Select the right bull.
Your bull decision today will affect your herd and your bottom line for years. Knowing what your buyer will pay for, what your cows bring to the equation and how you manage your herd let’s you identify what you need in a bull. Bulls that have been through the BIO evaluation program have information on calving ease, growth, maternal, and carcass characteristics. You can look at the results for all of the bulls evaluated by visiting www.biobeef.com (go to Bull Evaluation Program or BEP query). Gone are the days when just looking at the bull was good enough - you need to know what you are buying! Good genetics give a good return on investment.
Present the package.
Offer groups of calves that are age-verified, similar in genetics and weight, from a herd health program and are ready to grow. These cattle get a premium price. Healthy calves come from good herd health programs, which involve making an investment, but have a proven return. If you have not yet added in the component of genetics, now is the time to do it. Test your customer satisfaction. Follow up with the buyers of your calves. Did they perform as you expected and as they needed them to? What could you change that would ensure better value for the buyers of your calves? Make changes as needed or you might just lose that buyer to someone who does listen.

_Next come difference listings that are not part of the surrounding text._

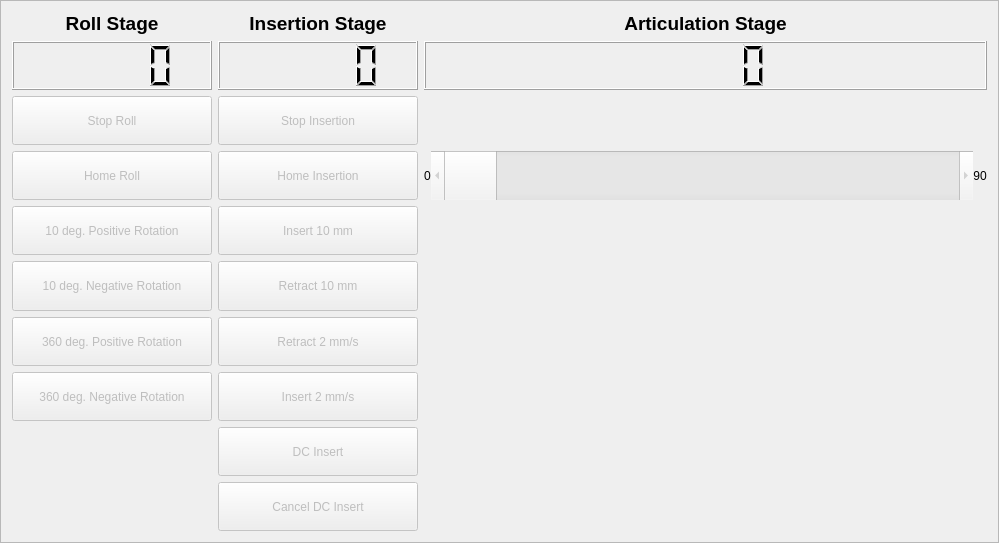
Above: src/RTUltrasteer/RobotControlsWidget.ui from josephgreer/ultrasteer before the change. Below: the same form after it.
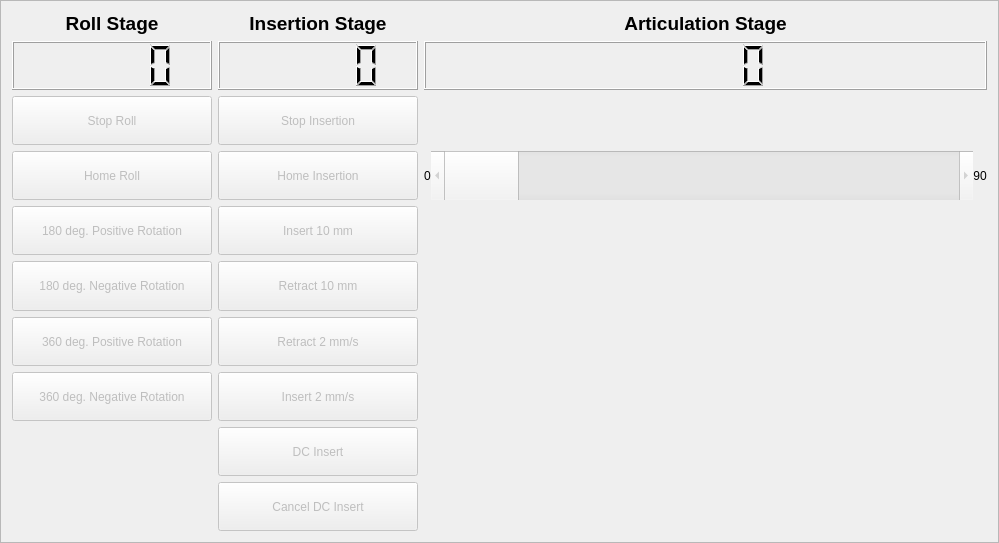
That is the form after the change.

Commit message: Ton of changes for needle steering robot (including adding thread)

Patch:
```diff
--- a/src/RTUltrasteer/RobotControlsWidget.ui
+++ b/src/RTUltrasteer/RobotControlsWidget.ui
@@ -40,7 +40,7 @@
         </size>
        </property>
        <property name="text">
-        <string>10 deg. Negative Rotation</string>
+        <string>180 deg. Negative Rotation</string>
        </property>
       </widget>
      </item>
@@ -291,7 +291,7 @@
         </size>
        </property>
        <property name="text">
-        <string>10 deg. Positive Rotation</string>
+        <string>180 deg. Positive Rotation</string>
        </property>
       </widget>
      </item>
@@ -381,7 +381,7 @@
           <number>0</number>
          </property>
          <property name="maximum">
-          <number>90</number>
+          <number>60</number>
          </property>
          <property name="orientation">
           <enum>Qt::Horizontal</enum>
```
The commit also changes 20 other files.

Join a value chain.
The beef industry simply must catch up to other industries with respect to information flow: what is in demand, what will gain better payment, what do you need to change. This is sure to happen eventually on an industry level but as an individual producer, you can get a jump by being part of a group that shares information forward (like genetics) and backward (like carcass information). A clear signal that a particular carcass trait is valued and paid for can then lead to changes in breeding decisions. BIO is here to help. We are owned by beef producers and in business to work with those producers that want to use information to make better business decisions. We look forward to working with you, should you decide to stay. BIO

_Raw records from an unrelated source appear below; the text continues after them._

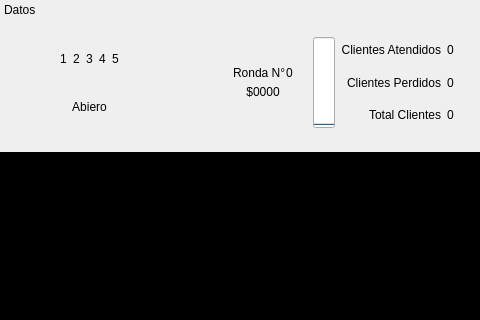
Old version of the form Tareas/T02/frontend/layout/game.ui in the repository benjavicente/iic2233; both pictures show x 0 to 480 and y 0 to 320 of the 1043 by 670 pixel window.
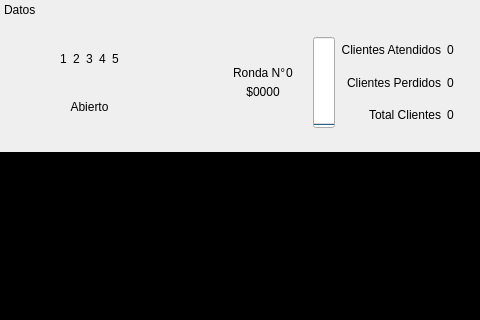
New version of the form. Icons and pictures are not drawn.

Patch:
```diff
--- a/Tareas/T02/frontend/layout/game.ui
+++ b/Tareas/T02/frontend/layout/game.ui
@@ -380,7 +380,7 @@
         <item>
          <widget class="QLabel" name="open">
           <property name="text">
-           <string>Abiero</string>
+           <string>Abierto</string>
           </property>
           <property name="alignment">
            <set>Qt::AlignCenter</set>
```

Editor’s Note: Mike McMorris is the General Manager of the Beef Improvement Opportunities (BIO) To contact Mike McMorris, e-mail him at: firstname.lastname@example.org or call him by phone at: Ph: (519) 767-2665 ext. 301.
This commentary is for informational purposes only. The opinions and comments expressed herein represent the opinions of the author--they do not necessarily reflect the opinion of Farms.com. This commentary is not intended to provide individual advice to anyone. Farms.com will not be liable for any errors or omissions in the information, or for any damages or losses in any way related to this commentary.